If this is the case, the measurement noise matrix R is very small which results the K decreases and the measurements are weighted more heavily than prediction.  We are sure about prediction (we believe in our motion model, no so much in the detector)
If this is the case, the measurement noise matrix R is very large, which results in the K increases and the measurements are weighted much less than the prediction.

 
2b) Correct: The Kalman gain is now used to update the state x and covariance matrix P as shown on the figure. The result is the updated position which is denoted by the golden ellipse.  * Final step When the correction step is finished, the next step is, again, the prediction step. Those two steps are iteratively run in order to track an object as shown on the figure. 
Reading this section, you should know what is:
Now, when you know the basics, it is time for real samples, but first the brief introduction to the implementation.
Implementation
The provided implementation is generic: DiscreteKalmanFilter<TState, TMeasurement>
. The generic parameters are the state type (TState
) and the measurement type (TMeasurement
). This kind of implementation adds one abstraction layer which enables:
 easier code handling
 much easier debugging
 extensibility
The class diagram below shows the implementation outline:

Class diagram. The implementation of the Kalman filter consists of two classes  one abstract and concrete which implements discrete Kalman filter. The common motion models are also implemented. 
Assume we want to use constant velocity model and the measurement model is an object's location (just as in figures above). The usage sample for this sample is shown below.
Initialization
The most complex step is the initialization. We have to set: process and measurement noise (Q and R), process covariance matrix (P), state transition matrix (F) and model selection matrix (H). The builtin models greatly simplify this task. The initialization step is a bit longer due to flexibility. For example, the Extended Kalman Filter needs transition matrix which is changed in each step. Also, the process and measurement noise (Q and R) may not be constant so they could also be changed in each step.

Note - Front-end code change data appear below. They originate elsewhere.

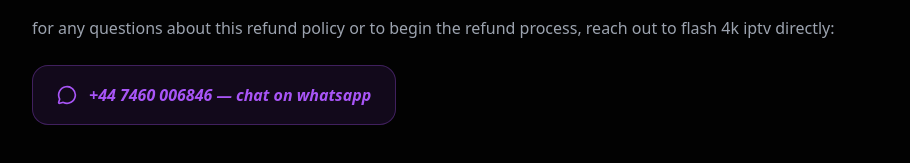
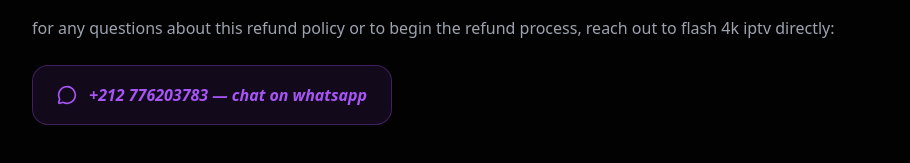
Before and after one commit to mangusta36/lumina-stream, a Next.js app: page /refund in a window 1280 px wide. Shown: the part 2298-2461 px from the top of the page, without its empty margins (184-1094 px from the left). Built offline with nearby package versions, Linux system fonts and the light colour scheme.

Commit message:
Initial commi27

```diff
--- a/src/app/features/page.tsx
+++ b/src/app/features/page.tsx
@@ -4,7 +4,7 @@
 import Footer from "@/components/layout/Footer";
 
 export default function FeaturesPage() {
-  const WHATSAPP_URL = "https://wa.me/447460006846";
+  const WHATSAPP_URL = "https://wa.me/212776203783";
 
   return (
     <main className="min-h-screen bg-[#020202] text-white overflow-hidden selection:bg-primary selection:text-white">
--- a/src/app/layout.tsx
+++ b/src/app/layout.tsx
@@ -66,11 +66,11 @@
   "contactPoint": {
     "@type": "ContactPoint",
     "contactType": "customer support",
-    "telephone": "+44-7460-006846",
+    "telephone": "+212-776203783",
     "availableLanguage": ["English", "Arabic", "French", "Spanish"]
   },
     "sameAs": [
-      "https://wa.me/447460006846"
+      "https://wa.me/212776203783"
     ]
 };
 
--- a/src/app/pricing/page.tsx
+++ b/src/app/pricing/page.tsx
@@ -40,7 +40,7 @@
     }
   ];
 
-  const WHATSAPP_NUMBER = "447460006846";
+  const WHATSAPP_NUMBER = "212776203783";
 
   return (
     <main className="min-h-screen bg-[#050505] text-white selection:bg-primary/30">
--- a/src/app/privacy/page.tsx
+++ b/src/app/privacy/page.tsx
@@ -4,7 +4,7 @@
 import { MessageCircle } from "lucide-react";
 
 export default function PrivacyPage() {
-  const WHATSAPP = "https://wa.me/447460006846";
+  const WHATSAPP = "https://wa.me/212776203783";
 
   return (
     <main className="min-h-screen bg-[#020202] text-white overflow-hidden selection:bg-primary selection:text-white">
@@ -113,7 +113,7 @@
               className="inline-flex items-center gap-3 bg-primary/10 border border-primary/30 text-primary px-6 py-4 rounded-2xl hover:bg-primary hover:text-white transition-all duration-300 font-bold italic lowercase"
             >
               <MessageCircle size={20} />
-              +44 7460 006846 — chat on whatsapp
+              +212 776203783 — chat on whatsapp
             </a>
           </section>
 
--- a/src/app/refund/page.tsx
+++ b/src/app/refund/page.tsx
@@ -4,7 +4,7 @@
 import { MessageCircle, ShieldCheck, Clock, CheckCircle2 } from "lucide-react";
 
 export default function RefundPage() {
-  const WHATSAPP = "https://wa.me/447460006846";
+  const WHATSAPP = "https://wa.me/212776203783";
 
   return (
     <main className="min-h-screen bg-[#020202] text-white overflow-hidden selection:bg-primary selection:text-white">
@@ -73,7 +73,7 @@
             <h2 className="text-white text-2xl font-black mb-4 italic lowercase tracking-tight">4. how to request a refund</h2>
             <p className="mb-4">requesting a refund from flash 4k iptv is simple and straightforward. all refund requests must be initiated through our official whatsapp support line. to begin the process:</p>
             <ul className="space-y-3 pl-6 mb-6">
-              <li className="list-disc">open a chat with flash 4k iptv on whatsapp at +44 7460 006846</li>
+              <li className="list-disc">open a chat with flash 4k iptv on whatsapp at +212 776203783</li>
               <li className="list-disc">provide your account or payment details so we can locate your subscription</li>
               <li className="list-disc">describe the technical issue you are experiencing in detail</li>
               <li className="list-disc">allow our team to attempt troubleshooting — if the issue persists, we will process your refund</li>
@@ -120,7 +120,7 @@
               className="inline-flex items-center gap-3 bg-primary/10 border border-primary/30 text-primary px-6 py-4 rounded-2xl hover:bg-primary hover:text-white transition-all duration-300 font-bold italic lowercase"
             >
               <MessageCircle size={20} />
-              +44 7460 006846 — chat on whatsapp
+              +212 776203783 — chat on whatsapp
             </a>
           </section>
 
--- a/src/app/support/page.tsx
+++ b/src/app/support/page.tsx
@@ -51,7 +51,7 @@
 
           {/* WhatsApp Card */}
           <a
-            href="https://wa.me/447460006846"
+            href="https://wa.me/212776203783"
             target="_blank"
             className="group relative p-12 rounded-[3.5rem] bg-surface border border-white/5 hover:border-[#25D366]/50 transition-all duration-500 cursor-pointer"
           >
--- a/src/app/terms/page.tsx
+++ b/src/app/terms/page.tsx
@@ -4,7 +4,7 @@
 import { MessageCircle } from "lucide-react";
 
 export default function TermsPage() {
-  const WHATSAPP = "https://wa.me/447460006846";
+  const WHATSAPP = "https://wa.me/212776203783";
 
   return (
     <main className="min-h-screen bg-[#020202] text-white overflow-hidden selection:bg-primary selection:text-white">
@@ -93,7 +93,7 @@
               className="inline-flex items-center gap-3 bg-primary/10 border border-primary/30 text-primary px-6 py-4 rounded-2xl hover:bg-primary hover:text-white transition-all duration-300 font-bold italic lowercase"
             >
               <MessageCircle size={20} />
-              +44 7460 006846 — chat on whatsapp
+              +212 776203783 — chat on whatsapp
             </a>
           </section>
 
--- a/src/components/layout/Navbar.tsx
+++ b/src/components/layout/Navbar.tsx
@@ -28,7 +28,7 @@
 
         {/* زر واتساب - بقا كيمما هو */}
         <a
-          href="https://wa.me/447460006846"
+          href="https://wa.me/212776203783"
           target="_blank"
           className="bg-primary hover:bg-secondary text-white px-7 py-3 rounded-full font-black text-sm flex items-center gap-2 transition-all shadow-lg shadow-primary/30 transform hover:scale-105 active:scale-95"
         >
--- a/src/components/sections/Hero.tsx
+++ b/src/components/sections/Hero.tsx
@@ -37,7 +37,7 @@
   },
 ];
 
-const WHATSAPP_LINK = "https://wa.me/447460006846?text=Hello! I want to try the free trial of Flash 4K IPTV.";
+const WHATSAPP_LINK = "https://wa.me/212776203783?text=Hello! I want to try the free trial of Flash 4K IPTV.";
 
 export default function HeroPage() {
   return (
```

using ModelState = Accord.Extensions.Statistics.Filters.ConstantVelocity2DModel;
KalmanFilter<ModelState, PointF> kalman = null;
var measurementDimension = 2;
var initialState = new ModelState { Position = new PointF(0,0), Velocity = new PointF(0.5f, 2f)};
var initialStateError = ModelState.GetProcessNoise(accelerationNoise: 10);
kalman = new DiscreteKalmanFilter<ModelState, PointF>(
initialState, initialStateError,
measurementDimension , 0 ,
x => ModelState.ToArray(x), x => ModelState.FromArray(x), x => new double[] { x.X, x.Y });
kalman.ProcessNoise = ModelState.GetProcessNoise(accelerationNoise: 10.0);
kalman.MeasurementNoise = Matrix.Diagonal<double>(kalman.MeasurementVectorDimension, 1.3);
kalman.MeasurementMatrix = ModelState.GetPositionMeasurementMatrix();
kalman.TransitionMatrix = ModelState.GetTransitionMatrix();
Predict
The prediction step consists of only one method, which if there are no measurements is executed repetitively without correction method.
kalman.Predict();
Correct
The correction method receives noisy measurement (obtained from e.g. detector).
PointF objectPosition = ....
kalman.Correct(objeectPosition);
Console.WriteLine(kalman.State.Position.X + " " + kalman.State.Position.Y);
Conclusion
The discrete Kalman Filter is described for the purpose of the object tracking problem along with its implementation in C#. If we have a linear motion model, and process and measurement noise are Gaussianlike, then the Kalman filter represents the optimal solution for the state update (in our case tracking problem). Those conditions are satisfied for a vast majority of applications.
The source and sample code are the part of Accord.NET Extensions Framework, a framework that brings many advanced algorithms primarily for image processing, object detection and tracking, all packed as fluent extensions and simple and intuitive generics, so do not forget to take a peek :).
References
History
 16^{th} January, 2015  First version released